Banker to the Poor by Muhammad Yunus shares the story of the birth of micro-lending, which helped poor women in Bangladesh become successful businessowners.

While you may be able to locate some of these books through your public library, I believe they deserve a permanent home in your library. Every one of these stories is worth revisiting from time to time.

You’ll find several of these titles on Barbara’s Book List, along with several others that I haven’t included here. Out of print titles may be available through my new favorite used book source, Thriftbooks.


John Schroeder was one of the first people I met when I moved to Minneapolis. At the time , he was working as the editor of an in-house magazine for a large company.

He surprised everyone when he decided to go out on his own as a freelance writer. His business has covered a wide range of writing projects including books, study guides, catalog copy, newsletters and articles.

He’s also a voracious fan of garage sales and spends every weekend in the summer going to sales, flea markets and antique shows.

John’s biggest obstacle has been his reluctance to market himself. In true John style, he’s named this approach his No Marketing Marketing Plan which means that he delights in work that comes to him, but seldom instigates projects.

A few years ago, he asked if he could get together with me and our friend Georgia to discuss his goals for the coming year. A meeting was set up and John arrived with his goals neatly typed.

One item caught both Georgia and my attention. Several years earlier, John had written a booklet which he was thinking about expanding into a book called Garage Sale Fever.

We were wildly supportive of this idea and pointed out that he needed to get at it immediately if he wanted to take advantage of the spring selling season.

We met again about six weeks later and asked about his progress. “I’ve kind of put that on the back burner until the end of the year,” he said languidly. “I don’t think I can get it out by the end of April.”

Georgia and I leaped into action and argued against his procrastination.

The next day, John got a call from his publishing friend Shane who said, “I miscalculated. If you get the manuscript done by mid-March, we’ll have no trouble reaching your deadline.”

What happened next was nothing short of astonishing. With Shane setting deadlines, John finished the manuscript ahead of time.

A couple of mornings later, I got a call from John—about two hours earlier than I’ve ever heard from him. I also had never heard such excitement in his voice.

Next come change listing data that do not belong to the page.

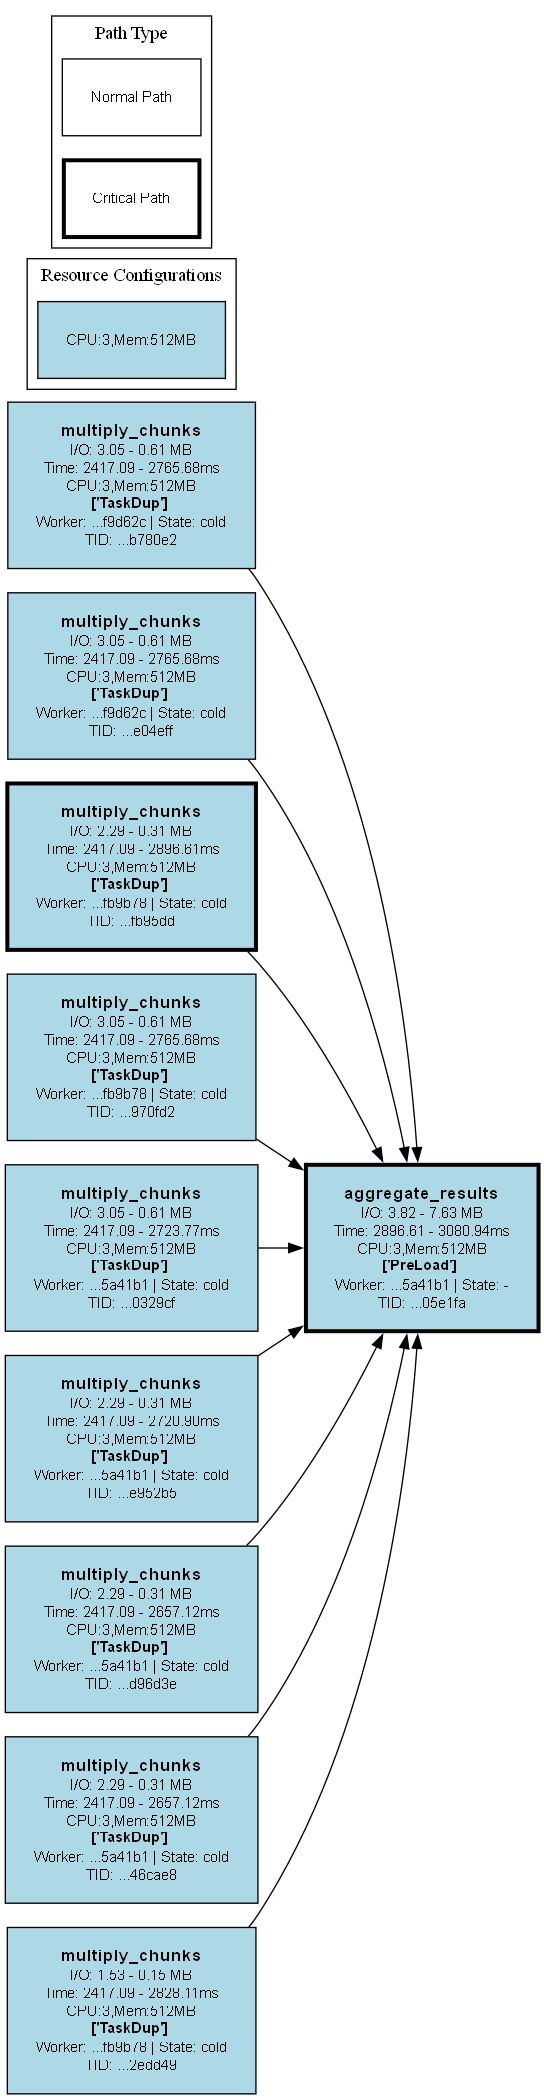
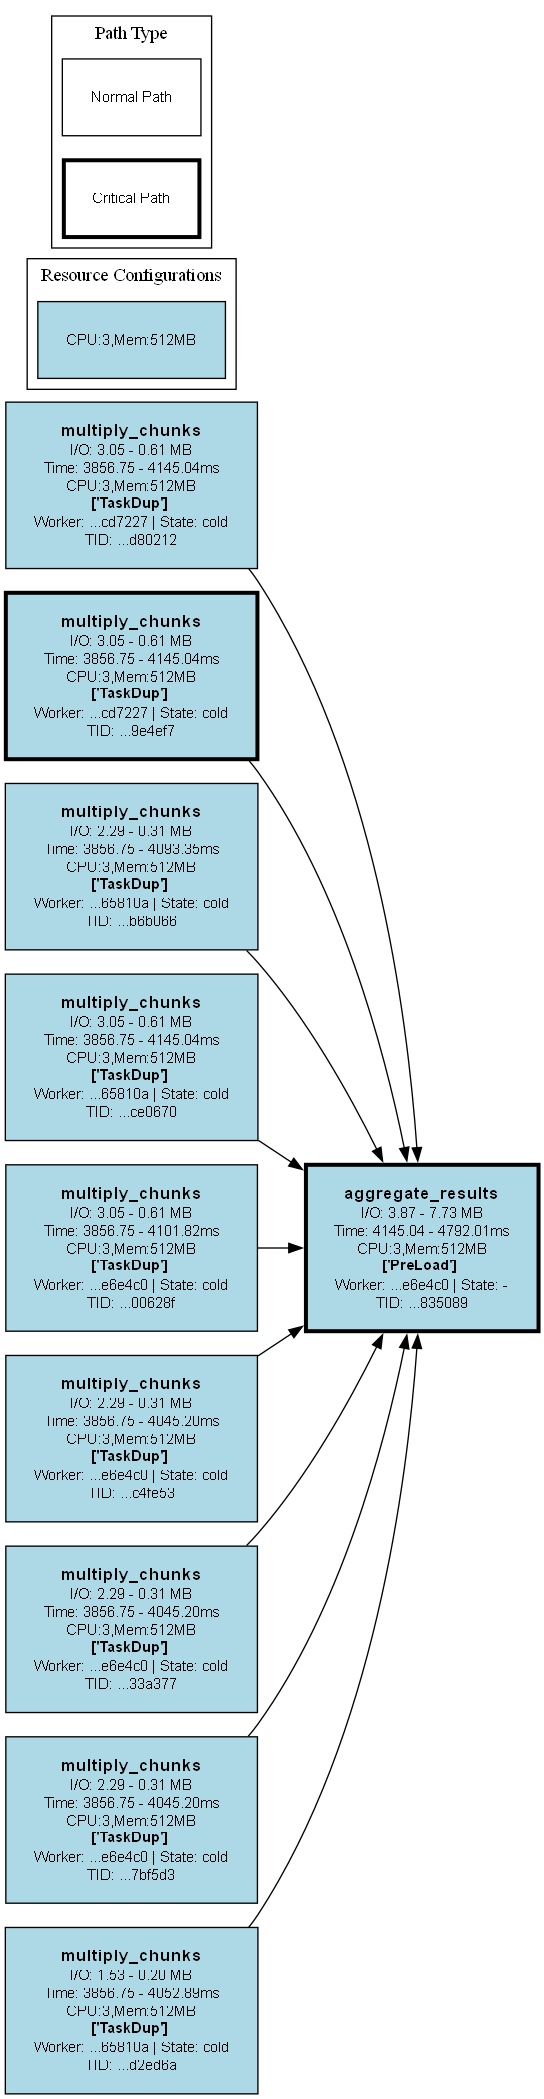
preload optimization correctly being applied and measured

diff --git a/src/planning/optimizations/preload.py b/src/planning/optimizations/preload.py
@@ -29,11 +29,11 @@ class PreLoadOptimization(TaskOptimization):
     MIN_DEPENDENCIES_TO_APPLY_OPTIMIZATION = 5
 
     # for upstream tasks
-    preloading_complete_events: dict[str, asyncio.Event] = field(default_factory=dict)
     preloading_subscription_ids: dict[str, str] = field(default_factory=dict) # dependent task + upstream task -> subscription id
     # Flag that indicates if starting new preloading for upstream tasks of this task is allowed or not
     allow_new_preloads: bool = True
     _lock: asyncio.Lock = field(default_factory=asyncio.Lock)
+    _current_preloading_event: tuple[str, asyncio.Event] = ("", asyncio.Event()) # task id + event
 
     @property
     def name(self): return "PreLoad"
@@ -136,9 +136,8 @@ class PreLoadOptimization(TaskOptimization):
         if this_worker_id is None: 
             return # Flexible workers can't look ahead for their tasks to see if they have preload
 
-        async def perform_preloading(upstream_task: DAGTaskNode, dependent_task: DAGTaskNode, annotation: PreLoadOptimization, intermediate_storage: Storage, metadata_storage: Storage, dag: FullDAG):
+        async def perform_preloading(subscription_id: str | None, upstream_task: DAGTaskNode, dependent_task: DAGTaskNode, annotation: PreLoadOptimization, intermediate_storage: Storage, metadata_storage: Storage, dag: FullDAG):
             logger.info(f"[PRELOADING] Task: {upstream_task.id.get_full_id()} output is ready!!")
-
             async with annotation._lock: # keep the lock so that only 1 preloading can happen at a time
                 if subscription_id is not None:
                     await metadata_storage.unsubscribe(
@@ -146,17 +145,20 @@ class PreLoadOptimization(TaskOptimization):
                         subscription_id
                     )
                 if not annotation.allow_new_preloads: return
-                # annotation.preloading_complete_events[upstream_task.id.get_full_id()] = asyncio.Event()
+                # If all the upstream tasks that are assigned to this worker have a result. let that branch continue
+                if all([unode.cached_result is not None for unode in dependent_task.upstream_nodes if unode.worker_config.worker_id is not None and unode.worker_config.worker_id == this_worker_id]):
+                    return
 
+                ev = asyncio.Event()
+                annotation._current_preloading_event = (upstream_task.id.get_full_id(), ev)
                 logger.info(f"[PRELOADING - STARTED] Task: {upstream_task.id.get_full_id()}")
-                dependent_task.metrics.optimization_metrics.append(
-                    PreLoadOptimization.OptimizationMetrics(preloaded=upstream_task.id)
-                )
+                dependent_task.metrics.optimization_metrics.append(PreLoadOptimization.OptimizationMetrics(preloaded=upstream_task.id))
 
                 _timer = Timer()
                 serialized_data: Any = await intermediate_storage.get(upstream_task.id.get_full_id_in_dag(dag))
                 time_to_fetch_ms = _timer.stop()
                 deserialized_task_output = cloudpickle.loads(serialized_data)
+                upstream_task.cached_result = _CachedResultWrapper(deserialized_task_output)
 
                 dependent_task.metrics.input_metrics.input_download_metrics[
                     upstream_task.id.get_full_id()
@@ -165,15 +167,13 @@ class PreLoadOptimization(TaskOptimization):
                     time_ms=time_to_fetch_ms
                 )
 
-                dag.get_node_by_id(upstream_task.id).cached_result = _CachedResultWrapper(deserialized_task_output)
-
-                # annotation.preloading_complete_events[upstream_task.id.get_full_id()].set()
+                ev.set()
                 logger.info(f"[PRELOADING - DONE] Task: {upstream_task.id.get_full_id()}")
 
         # Only executes once, even if there are multiple tasks with this annotation
         def _on_preload_task_completed_builder(dependent_task: DAGTaskNode, upstream_task: DAGTaskNode, annotation: PreLoadOptimization, intermediate_storage: Storage, metadata_storage: Storage, dag: FullDAG):
             async def _callback(_: dict, subscription_id: str | None = None):
-                await perform_preloading(upstream_task, dependent_task, annotation, intermediate_storage, metadata_storage, dag)
+                await perform_preloading(subscription_id, upstream_task, dependent_task, annotation, intermediate_storage, metadata_storage, dag)
 
             return _callback
 
@@ -196,7 +196,7 @@ class PreLoadOptimization(TaskOptimization):
                 # may already exist if our worker was launched afterwards
                 if await intermediate_storage.exists(unode.id.get_full_id_in_dag(dag)):
                     logger.info(f"[PRELOADING - ALREADY EXISTS] Task: {unode.id.get_full_id()} | Dependent task: {current_node.id.get_full_id()}")
-                    asyncio.create_task(perform_preloading(unode, current_node, preload_optimization, intermediate_storage, metadata_storage, dag), name=f"{COROTAG_PRELOAD}_{unode.id.get_full_id()}")
+                    asyncio.create_task(perform_preloading(None, unode, current_node, preload_optimization, intermediate_storage, metadata_storage, dag), name=f"{COROTAG_PRELOAD}_{unode.id.get_full_id()}")
                     continue
                 subscription_id = await metadata_storage.subscribe(
                     f"{TASK_COMPLETED_EVENT_PREFIX}{unode.id.get_full_id_in_dag(dag)}", 
@@ -218,9 +218,8 @@ class PreLoadOptimization(TaskOptimization):
         
         preload_optimization = task.try_get_optimization(PreLoadOptimization)
         if preload_optimization:
-            async with preload_optimization._lock: # wait for lock, meaning no task is preloading anymore
-                preload_optimization.allow_new_preloads = False
-                logger.info(f"[PRELOAD - HANDLE_INPUTS] No more preloading allowed")
+            logger.info(f"[PRELOAD - HANDLE_INPUTS] No more preloading allowed")
+            preload_optimization.allow_new_preloads = False
 
         for t in task.upstream_nodes:
             subscription_id = preload_optimization.preloading_subscription_ids.get(f"{task.id.get_full_id()}{t.id.get_full_id()}") if preload_optimization else None
@@ -234,4 +233,13 @@ class PreLoadOptimization(TaskOptimization):
                     await metadata_storage.unsubscribe(f"{TASK_COMPLETED_EVENT_PREFIX}{t.id.get_full_id_in_dag(subdag)}", subscription_id=subscription_id)
                 upstream_tasks_to_fetch.append(t)
 
-        return (upstream_tasks_to_fetch, [], None)
+        current_preloading_task_id, current_preloading_event = preload_optimization._current_preloading_event if preload_optimization and not preload_optimization._current_preloading_event[1].is_set() else (None, None)
+
+        if current_preloading_event and not current_preloading_event.is_set():
+            logger.info(f"[PRELOAD - HANDLE_INPUTS] Waiting for preloading to complete for task: {current_preloading_task_id}")
+
+        return (
+            upstream_tasks_to_fetch,
+            [current_preloading_task_id] if current_preloading_task_id is not None else [], 
+            current_preloading_event.wait() if current_preloading_event is not None and not current_preloading_event.is_set() else None
+        )

diff --git a/src/storage/redis_storage.py b/src/storage/redis_storage.py
@@ -151,16 +151,14 @@ class RedisStorage(storage.Storage):
             conn = await self._get_or_create_connection()
             self._pubsub = conn.pubsub()
         if self._pubsub_task is None or self._pubsub_task.done():
-            self._pubsub_task = asyncio.create_task(self._pubsub_listener(), name="redis_pubsub_listener")
+            self._pubsub_task = asyncio.create_task(self._pubsub_listener(), name="background_redis_pubsub_listener")
 
     async def _pubsub_listener(self):
         """Single coroutine listening for all messages and dispatching them."""
         try:
-            logger.info(f"PubSub setup listener")
             async for message in self._pubsub.listen():  # type: ignore
                 if message["type"] != "message":
                     continue
-                logger.info(f"Received message: {message}")
 
                 channel_name = message["channel"].decode() if isinstance(message["channel"], bytes) else message["channel"]
 
@@ -227,53 +225,6 @@ class RedisStorage(storage.Storage):
                 await self._pubsub.unsubscribe(channel)  # type: ignore
                 logger.info(f"No more subscribers, unsubscribed Redis channel {channel}")
             
-    async def _channel_message_handler(self, pubsub: Any, channel: str) -> None:
-        """
-        Background task to handle incoming messages for all callbacks on a channel.
-        
-        Args:
-            pubsub: The PubSub instance for this channel
-            channel: The channel being handled
-        """
-        try:
-            async for message in pubsub.listen():
-                # Filter messages by type and channel
-                if message["type"] == "message":
-                    channel_name = message["channel"].decode() if isinstance(message["channel"], bytes) else message["channel"]
-                    if str(channel_name) == str(channel):
-                        # Get all active subscriptions for this channel
-                        if channel in self._channel_subscriptions:
-                            # Create a snapshot of subscriptions to avoid "dictionary changed size during iteration" error
-                            subscriptions_snapshot = list(self._channel_subscriptions[channel].items())
-                            
-                            # Process message for each subscription
-                            for subscription_id, sub_info in subscriptions_snapshot:
-                                # Double-check that subscription still exists (it might have been removed)
-                                if (channel in self._channel_subscriptions and 
-                                    subscription_id in self._channel_subscriptions[channel]):
-                                    try:
-                                        # Decode message if requested for this subscription
-                                        message_data = message.copy()
-                                        if sub_info.decode_responses and isinstance(message_data["data"], bytes):
-                                            message_data["data"] = message_data["data"].decode("utf-8")
-                                        
-                                        # Call the callback with message and subscription_id
-                                        await self._simulate_network_latency()
-                                        if asyncio.iscoroutinefunction(sub_info.callback):
-                                            await sub_info.callback(message_data, subscription_id)
-                                        else:
-                                            sub_info.callback(message_data, subscription_id)
-                                            
-                                    except Exception as e:
-                                        logger.error(f"Error in callback {subscription_id} for channel {channel}: {e}")
-                                        # Don't raise here - we want to continue processing other callbacks
-                                        traceback.print_exc()
-        except asyncio.CancelledError:
-            logger.debug(f"Message handler for {channel} was cancelled")
-        except Exception as e:
-            logger.error(f"Error in message handler for {channel}: {e}")
-            raise e
-    
     async def _delete_matching_keys(self, conn: Redis, match_pattern: str) -> int:
         """Helper method to delete keys matching a pattern using scan_iter.
         
@@ -314,7 +265,7 @@ class RedisStorage(storage.Storage):
             If none are True, performs an exact key match delete.
         """
         await self._simulate_network_latency()
-        conn, _ = await self._get_or_create_connection()
+        conn = await self._get_or_create_connection()
         
         # Count how many of the flags are True
         match_flags = sum([bool(pattern), bool(prefix), bool(suffix)])

diff --git a/_metadata_analysis/global_planning_analysis_dashboard.py b/_metadata_analysis/global_planning_analysis_dashboard.py
@@ -22,6 +22,9 @@ from src.storage.prefixes import DAG_PREFIX
 from src.dag.dag import FullDAG
 from src.storage.metadata.metrics_types import FullDAGPrepareTime, WorkerStartupMetrics, DAGResourceUsageMetrics
 from src.utils.timer import Timer
+from src.planning.optimizations.preload import PreLoadOptimization
+from src.planning.optimizations.taskdup import TaskDupOptimization
+from src.planning.optimizations.prewarm import PreWarmOptimization
 
 def get_redis_connection(port: int = 6379):
     return redis.Redis(
@@ -38,6 +41,9 @@ class WorkflowInstanceTaskInfo:
     metrics: TaskMetrics
     input_size_downloaded_bytes: int
     output_size_uploaded_bytes: int
+    
+    optimization_preloads_done: int
+    optimization_task_dups_done: int
 
 @dataclass
 class WorkflowInstanceInfo:
@@ -115,7 +121,9 @@ def get_workflows_information(metadata_storage_conn: redis.Redis) -> tuple[List[
                         t.id.get_full_id(), 
                         cloudpickle.loads(td),
                         -1,
-                        -1
+                        -1,
+                        0,
+                        0
                     )
                     for t, td in zip(dag._all_nodes.values(), tasks_data) if td
                 ]
@@ -128,6 +136,10 @@ def get_workflows_information(metadata_storage_conn: redis.Redis) -> tuple[List[
                     total_inputs_downloaded += task.input_size_downloaded_bytes
                     total_outputs_uploaded += task.output_size_uploaded_bytes
 
+                    if tm.optimization_metrics:
+                        task.optimization_preloads_done = len([om for om in tm.optimization_metrics if isinstance(om, PreLoadOptimization.OptimizationMetrics)])
+                        task.optimization_task_dups_done = len([om for om in tm.optimization_metrics if isinstance(om, TaskDupOptimization.OptimizationMetrics)])
+                    
                 # DAG submission metrics
                 submission_key = f"{MetadataStorage.USER_DAG_SUBMISSION_PREFIX}{dag.master_dag_id}"
                 submission_data: Any = metadata_storage_conn.get(submission_key)

diff --git a/src/workers/worker.py b/src/workers/worker.py
@@ -188,7 +188,15 @@ class Worker(ABC):
                     await asyncio.gather(*(_fetch_task_result(utask) for utask in tasks_to_fetch))
 
                 # Handle wait_until_coroutine if present
-                if wait_until_coroutine: await wait_until_coroutine
+                if wait_until_coroutine is not None: 
+                    logger.info(f"[WAIT UNTIL] Waiting for wait_until_coroutine to complete for task: {current_task.id.get_full_id()}")
+                    await wait_until_coroutine
+                    logger.info(f"[WAIT UNTIL] Complete for task: {current_task.id.get_full_id()}")
+                    # wait_until_coroutine may have fetched some results, we need to use them
+                    for utask in current_task.upstream_nodes:
+                        utask_id = utask.id.get_full_id()
+                        if utask_id not in task_dependencies and utask.cached_result is not None:
+                            task_dependencies[utask_id] = utask.cached_result.result
 
                 current_task.metrics.input_metrics.tp_total_time_waiting_for_inputs_ms = _download_dependencies_timer.stop() if len(current_task.upstream_nodes) > 0 and any([t.worker_config.worker_id != self.my_resource_configuration.worker_id for t in current_task.upstream_nodes]) else None
 

diff --git a/_examples/original/_run_experiments.py b/_examples/original/_run_experiments.py
@@ -8,14 +8,13 @@ WORKFLOWS_PATHS = [
     'gemm.py',
     'tree_reduction.py',
     'text_analysis.py',
-    # 'image_transformer.py',
-    # 'montage.py',
+    'image_transformer.py',
 ]
 
 ITERATIONS_PER_ALGORITHM = 4
 # ALGORITHMS = ['wukong', 'wukong-opt', 'uniform-opt', 'non-uniform']
-ALGORITHMS = ['uniform', 'uniform-opt', 'non-uniform']
-# ALGORITHMS = ['uniform', 'uniform-opt', 'non-uniform', 'wukong', 'wukong-opt']
+# ALGORITHMS = ['uniform', 'uniform-opt', 'non-uniform']
+ALGORITHMS = ['uniform', 'uniform-opt', 'non-uniform', 'wukong', 'wukong-opt']
 SLAS = ['50']
 # SLAS = ['50', '75', '90', '95', '99']
 

diff --git a/src/docker_worker_handler/worker.py b/src/docker_worker_handler/worker.py
@@ -259,7 +259,7 @@ async def main():
         #* 6) Wait for remaining coroutines to finish. 
         # *     REASON: Just because the final result is ready doesn't mean all work is done (emitting READY events, etc...)
         while True:
-            pending = [t for t in asyncio.all_tasks() if t is not asyncio.current_task() if COROTAG_DUP not in t.get_name()]
+            pending = [t for t in asyncio.all_tasks() if t is not asyncio.current_task() if "background" not in t.get_name()]
             if not pending: 
                 break
 

diff --git a/src/planning/optimizations/taskdup.py b/src/planning/optimizations/taskdup.py
@@ -17,7 +17,7 @@ DUPPABLE_TASK_MAX_EXEC_TIME_MS: float = 2_000
 # if task input size exceeds 10MB, don't allow dupping
 DUPPABLE_TASK_MAX_INPUT_SIZE: int = 10 * 1024 * 1024
 DUPPABLE_TASK_STARTED_PREFIX = "taskdup-task-started-"
-DUPPABLE_TASK_TIME_SAVED_THRESHOLD_MS = 1_500 # the least amount of time we need to save to justify duplication
+DUPPABLE_TASK_TIME_SAVED_THRESHOLD_MS = 1_000 # the least amount of time we need to save to justify duplication
 
 @dataclass
 class TaskDupOptimization(TaskOptimization, WorkerExecutionLogic):

diff --git a/src/docker_workers_gateway/container_pool_executor.py b/src/docker_workers_gateway/container_pool_executor.py
@@ -57,7 +57,7 @@ class ContainerPoolExecutor:
             [
                 "docker", "exec", "-i", 
                 "-e", "TZ=UTC-1", 
-                "-e", "LOGS=1",
+                "-e", "LOGS=0",
                 "-e", f"HOST_OS={platform}",
                 container_id, "sh"
             ],

diff --git a/src/planning/predictions/predictions_provider.py b/src/planning/predictions/predictions_provider.py
@@ -178,7 +178,7 @@ class PredictionsProvider:
         ]
 
         download_k_base = 1.15
-        upload_k_base = 1
+        upload_k_base = 1.04
 
         prediction_key = ""
         if len(_matching_samples) >= self.MIN_SAMPLES_OF_SAME_RESOURCE_CONFIGURATION:

diff --git a/src/utils/coroutine_tags.py b/src/utils/coroutine_tags.py
@@ -1,2 +1,2 @@
-COROTAG_DUP = "coro-dup"
+COROTAG_DUP = "background-coro-dup"
 COROTAG_PRELOAD = "coro-preload"

diff --git a/TODO.md b/TODO.md
@@ -1,7 +1,7 @@
 - Dashboard
     [IMPLEMENTATION]
     - Dashboard
-        - Check preload metrics
+        - [DONE] Check preload metrics
         - Check taskdup metrics
         - Check prewarm metrics
     - debug: check if preload is happening and results are being used (gemm is a good test)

“I’ve been working on my marketing plan for Garage Sale Fever,” he announced, “and I’ve come up with eighteen ideas.”

I congratulated him and said, “Here at Winning Ways, we’re planning to give you a big plug, too.”

“Oh,” he exclaimed, “that’s nineteen!”

Even more amazing were some of the ideas on his list which involved contacting the media, talking to shopkeepers and doing workshops. My introverted friend had turned into a marketing madman.

The next thing we knew, John was appearing on local radio and television shows, being interviewed in newspapers and quoted in Newsweek magazine. He also agreed to teach classes in a community education program to show people how to have a successful garage sale.

John’s story is a great example of the power of passion. His enthusiasm for garage sales, has had him on a perpetual treasure hunt for years. Being able to share that passion pushed him past all sorts of doubts and fears.

John’s story also illustrates how valuable it is to have entrepreneurial friends who can encourage and keep us accountable.

Got a neglected project that’s gathering dust? Try giving it an infusion of passion and invite a couple of cheerleaders to keep you going.

And keep in mind this bit of encouragement from Irving Allen: No matter what your present condition, there’s  something a little better right within your reach.